  2. Congratulations. Yes, you do inspire. I am inspired by you to try more containers this year. I love to garden but find containers challenging. The ones you do are so beautiful and unique. I hope to use yours as a model. Thank for taking the time to post so often.

  3. That was a beautiful post. Onward and Upward!

  4. Deborah,
    First, congratulations to you and Rob! I don’t know either of you personally, yet from the way you eloquently describe and depict your complementary points of view and skill sets, yours appears a business relationship many only dream of. Not perfect maybe, but close. And by the way, thanks for letting us get to know both of you, even if from a distance, through your 987 — and counting — essays. You feel like friends to so many of us.

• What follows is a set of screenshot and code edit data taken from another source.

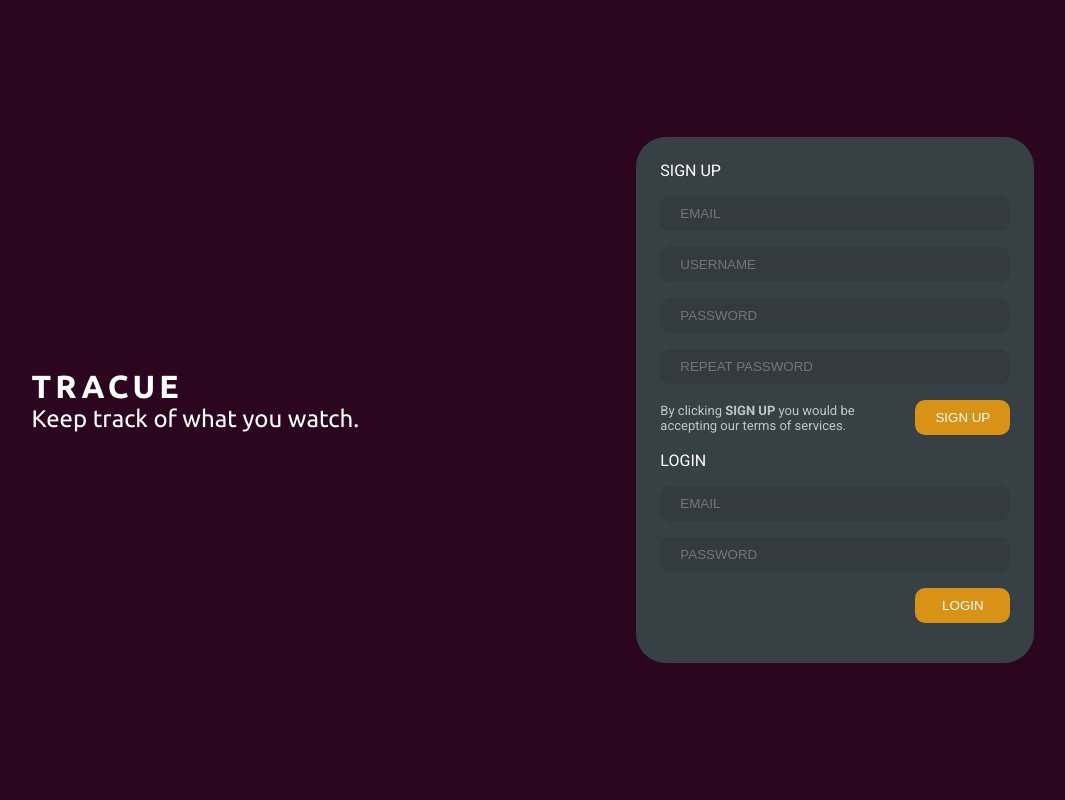
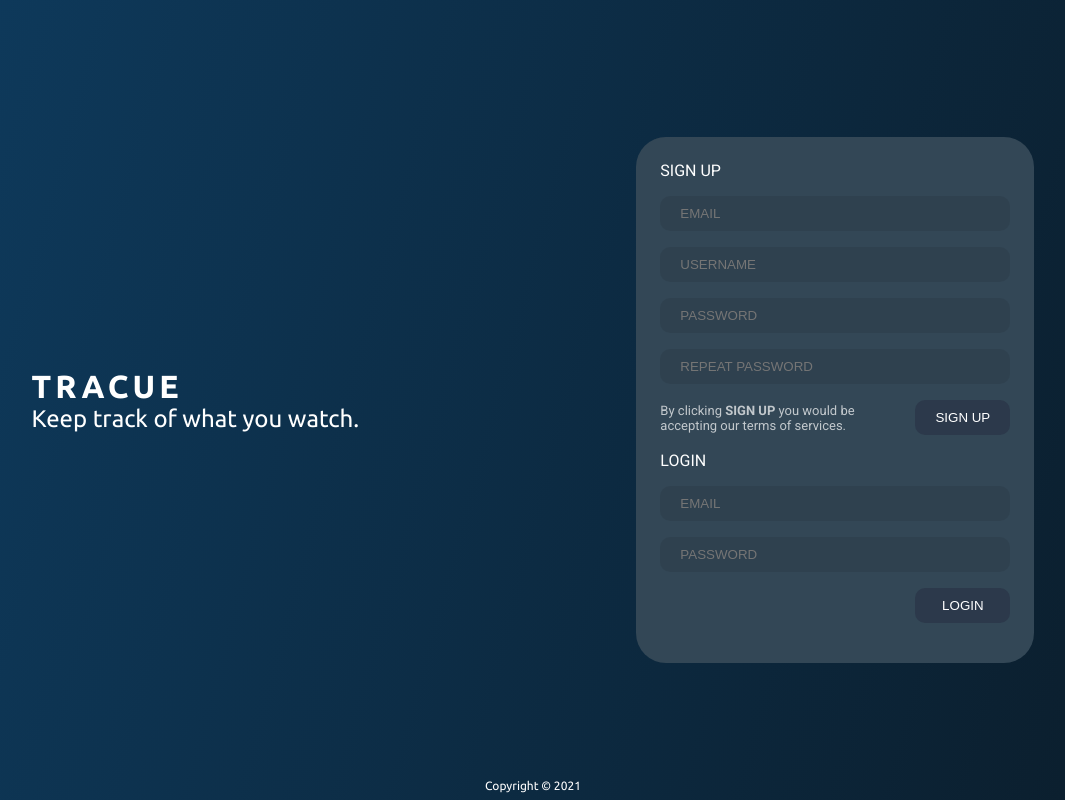
Before and after one commit to tracue/frontend, a React (Create React App) app: page / in a window 1280 px wide. Shown: the whole page, without its empty margins (107-1172 px from the left). Built offline with nearby package versions, Linux system fonts and the light colour scheme; no server answers; the HTML template or start-up script is replaced by a standard one.

Commit message:
fix: change landing-page theme

```diff
--- a/src/components/pages/landing-page/LandingPage.js
+++ b/src/components/pages/landing-page/LandingPage.js
@@ -47,6 +47,7 @@ const LandingPage = () => {
         >
           <AuthFrom />
         </div>
+        <span className={styles.copyright}>Copyright © 2021</span>
       </div>
     </>
   );
--- a/src/components/pages/landing-page/form/AuthForm.js
+++ b/src/components/pages/landing-page/form/AuthForm.js
@@ -31,7 +31,7 @@ const AuthFrom = () => {
     toast(message, {
       position: 'bottom-center',
       autoClose: 4000,
-      type: 'error',
+      type: 'info',
     });
   };
 
@@ -108,7 +108,7 @@ const AuthFrom = () => {
           }
         },
         (error) => {
-          showToast('something went wrong');
+          showToast('Something Went Wrong');
         }
       );
     }
--- a/src/styles/AuthForm.module.scss
+++ b/src/styles/AuthForm.module.scss
@@ -1,3 +1,5 @@
+@import './variables';
+
 .container {
   label {
     color: #ffffff;
@@ -6,7 +8,7 @@
   display: flex;
   flex-flow: column nowrap;
   max-width: 350px;
-  background-color: #374045;
+  background-color: $card;
   border-radius: 30px;
   gap: 1rem;
 
@@ -39,13 +41,12 @@
 
       input {
         width: 95px;
-        background-color: #d89216;
+        background-color: $button;
         color: #ffffff;
         cursor: pointer;
-        transition: background-color 0.2s, box-shadow 0.2s;
+        transition: background-color 0.2s;
         &:hover {
-          background-color: #e69b1b;
-          box-shadow: 0 2px 6px rgba(0, 0, 0, 0.3);
+          background-color: $button-hover;
         }
       }
     }
--- a/src/styles/LandingPage.module.scss
+++ b/src/styles/LandingPage.module.scss
@@ -1,8 +1,14 @@
+@import './variables';
+
 .landingPage {
   display: flex;
   min-height: 100vh;
   align-items: center;
-  background-color: #2c061f;
+  background-image: linear-gradient(
+    -75deg,
+    $background-dark-blue,
+    $background-light-blue
+  );
   justify-content: space-around;
 }
 
@@ -36,6 +42,16 @@
   display: none;
 }
 
+.copyright {
+  font-family: 'Ubuntu', sans-serif;
+  font-size: 0.75rem;
+  color: #ffffff;
+  position: fixed;
+  text-align: center;
+  margin: 0 auto;
+  bottom: 0.5rem;
+}
+
 @media (max-width: 900px) {
   .landingPage {
     flex-flow: column nowrap;
@@ -43,4 +59,7 @@
     gap: 1.5rem;
     padding: 1.5rem 0;
   }
+  .copyright {
+    position: static;
+  }
 }
--- /dev/null
+++ b/src/styles/_variables.scss
@@ -0,0 +1,5 @@
+$background-dark-blue: #0b1d2b;
+$background-light-blue: #0e3b5e;
+$card: #334756;
+$button: #2c394b;
+$button-hover: #232e3d;
```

    Second, your comment, “hopefully a few of those posts and a few of those pictures amount to something – as in encouraging gardeners to garden”. Oh my, do you ever! That and SO much more. You open up lines of communication and stir interest and excitement you aren’t even aware of. I live in TX, my sister in Michigan. We are both avid readers, yet novice though willing, gardeners. Would you dare to guess how many phone or email conversations we’ve started with, “did you read Debborah today?” Let’s just say we’re both trying Limelights as but one small example of your inspiration, encouragement and coaching.

    We “silent readers” and “non-commenters” don’t tell you often enough what a blessing you are to us. Please know how much we appreciate what you create and execute and so generously share. And of how much we look forward to the next 20 years!

    • Deborah Silver says

      Dear Anne, thank you so much for this letter! I am looking forward to the next 20 too. Deborah

  5. Thanks for reprinting this. I am a more recent reader and, though I’ve gone back through many posts, I guess I did not go this far. Congrats on the anniversary and I hope your client is excited. It’s hard to leave a beautiful landscape behind but there is something to be said for starting over — and smaller. We only have half an acre and somedays it feels like too much; other days like not enough.

    • Deborah Silver says

      Dear Linda, I go hot and cold on everything in my garden-just about daily. But I cannot imagine being without it. Sounds like you feel the same way. This was a big anniversary for me-it was plenty of fun to sort through the memories, and think about what comes next. Thanks for reading, Deborah

  6. Thomas Hobbs says

    I have found my kindred spirit in you – I just know it. I love your writing, your posts and your entire gesture of retail and design. If we weren’t so far apart, I know we would be BFF’s.
    I’ve never been to Detroit- I have to admit that until you showed me your beautiful area and client’s gorgeous gardens and homes I would have been very afraid to ever go there ! Too much watching of ‘COPS’ I guess.
    I own/operate Southlands Nursery in Vancouver, BC. and we have a similar product range and taste. Like you, if I don’t like it, we don’t have it.
    Thanks for being my ‘go to’ read when I am hiding in the office at work !

    • Deborah Silver says

      Dear Tom, Just a little more than a year ago, I wrote a Sunday Opinion post about you I can assure you that my feeling for you and what you have accomplished with your nursery, garden design and gardening life has enchanted me since I first saw the article about Southlands in Gardens Illustrated 9 years ago. I so hope one day to get there. Thank you so much for this letter-I treasure it. Your long distance BFF, Deborah

  7. This is my favorite Sunday opinion of yours that I’ve read. Just lovely. Congrats on 20 years and yes, 20 more please!

    This is my go-to site for garden inspiration and I can’t thank you enough for bringing it to your readers.

    In fact, with the early spring, I’m already starting to think about containers and, as you know, I love all your containers. I was wondering about your process for containers … are you already planning what you’ll do for containers this year, or is that something you’ve long ago started and have a notebook full of ideas on? I know in the past you’ve been inspired by a particular color or plant; is there something new striking your fancy this year?

Leave a Comment